▶ [WHAT IS NEEDED] I'd like every line in the following listing that holds "this" copied.

▶ [EXERCISE MATERIALS]
• • • • • • •

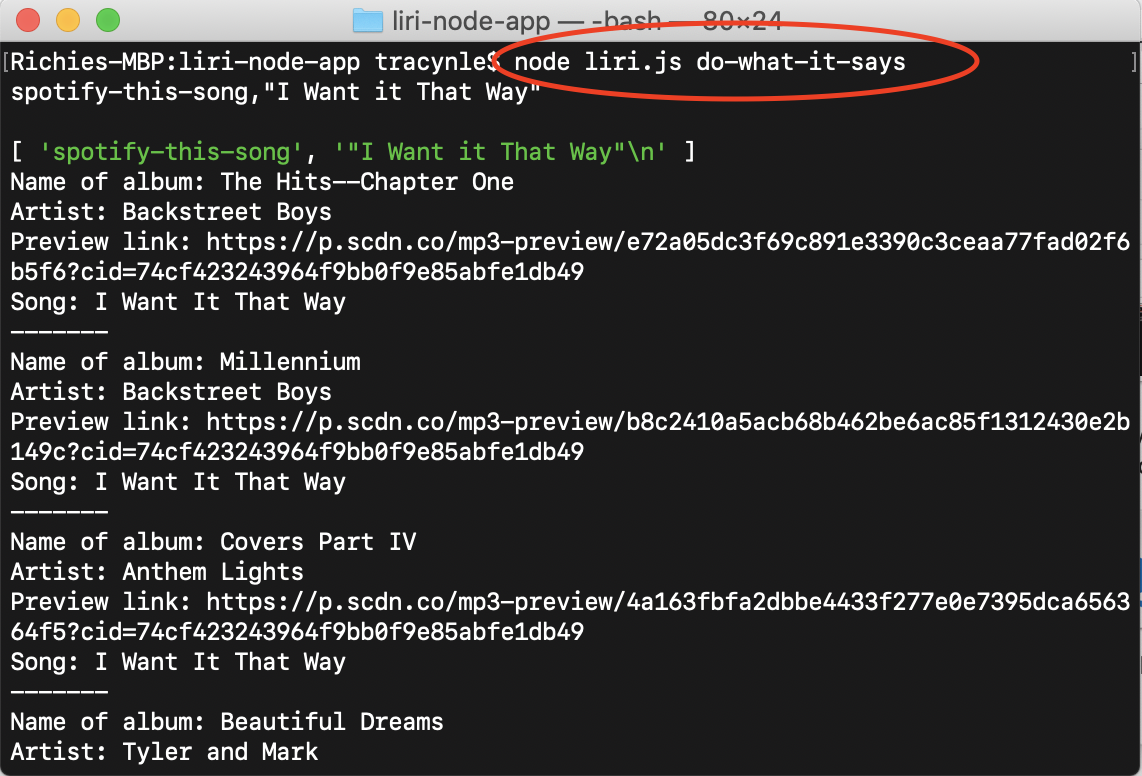
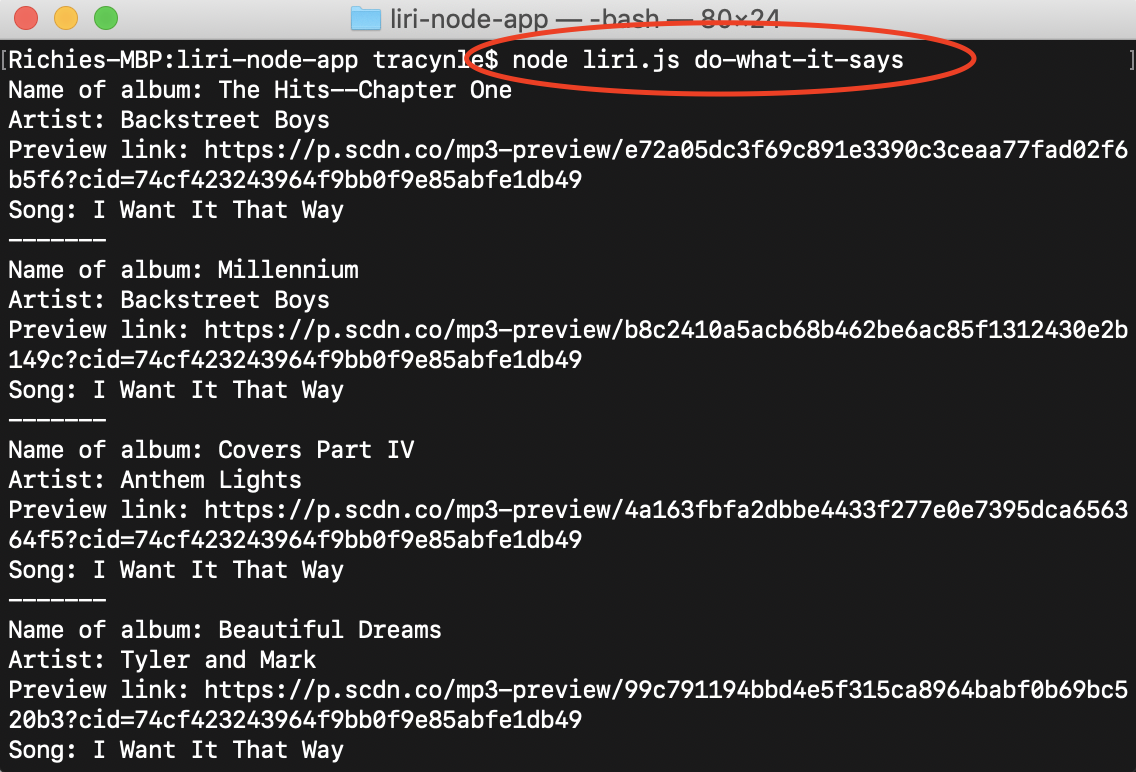
Edited Readme

Changed region(s): [[0.0, 0.0, 1.0, 1.0]]

diff --git a/liri.js b/liri.js
@@ -11,14 +11,11 @@ var fs = require("fs");
 var thirdCommand = process.argv[2];
 var fourthCommand = process.argv[3];
 
-// Spotfy search
 function spotifySearch(song) {
   spotify.search({ type: 'track', query: song }, function(err, response) {
-   
     if (err) {
       return console.log('Error occurred: ' + err);
     }
-    
     var items = response.tracks.items;
     for(var i = 0; i < items.length; i++ ) {
       // Name of the album (works)
@@ -36,17 +33,15 @@ function spotifySearch(song) {
       // Divider
       console.log("-------");
     }
-   
   })
 }
-// The Sign default search
+// The Sign default search if no fourth parameter was given
 function theSignSearch() {
   spotify.search({ type: 'track', query: "The Sign" }, function(err, response) {
    
     if (err) {
       return console.log('Error occurred: ' + err);
     }
-    
     var items = response.tracks.items;
     for(var i = 0; i < items.length; i++ ) {
       if ("The Sign" === items[i].name) {
@@ -68,11 +63,11 @@ function theSignSearch() {
     }
   })
 }
-// Movie search
 function movieSearch(movieName){
   axios.get("http://www.omdbapi.com/?t=" + movieName + "&apikey=b5f5e0a1")
     .then(function(response){
       var jsonData = response.data;
+      // Exception handling; if user did not put the correct movie title, this will show
       if (jsonData.Error === 'Movie not found!') {
         console.log(jsonData.Error);
         return;
@@ -113,6 +108,7 @@ if (thirdCommand === 'concert-this') {
 } 
 else if (thirdCommand === 'spotify-this-song') {
   if (fourthCommand === undefined){
+    // If no fourth parameter was included, function will run and default search the song 'The Sign'
     theSignSearch();
     return;
   }
@@ -120,20 +116,20 @@ else if (thirdCommand === 'spotify-this-song') {
 } 
 else if (thirdCommand === 'movie-this') {
   if (fourthCommand === undefined) {
+    // If no movie search was inputed, this will be the default search
     console.log("If you haven't watched 'Mr. Nobody,' then you should: http://www.imdb.com/title/tt0485947/ \nIt's on Netflix!");
   } else {
     movieSearch(fourthCommand);
   }
 } 
-// fs node package
+// fs node package 
 else if (thirdCommand === 'do-what-it-says') {
   fs.readFile("random.txt", "utf8", function(error, data){
     if (error) {
       return console.log('Problem reading the file: ', error);
     }
-    console.log(data);
     var dataArr = data.split(",");
-    console.log(dataArr);
+    // Grabs data from the random.txt file from its array
     if (dataArr[0] === "spotify-this-song") {
       spotifySearch(dataArr[1]);
     }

• • • • • • •

▶ [YOUR SOLUTION]
+      // Exception handling; if user did not put the correct movie title, this will show
@@ -113,6 +108,7 @@ if (thirdCommand === 'concert-this') {
 else if (thirdCommand === 'spotify-this-song') {
@@ -120,20 +116,20 @@ else if (thirdCommand === 'spotify-this-song') {
 else if (thirdCommand === 'movie-this') {
+    // If no movie search was inputed, this will be the default search
     if (dataArr[0] === "spotify-this-song") {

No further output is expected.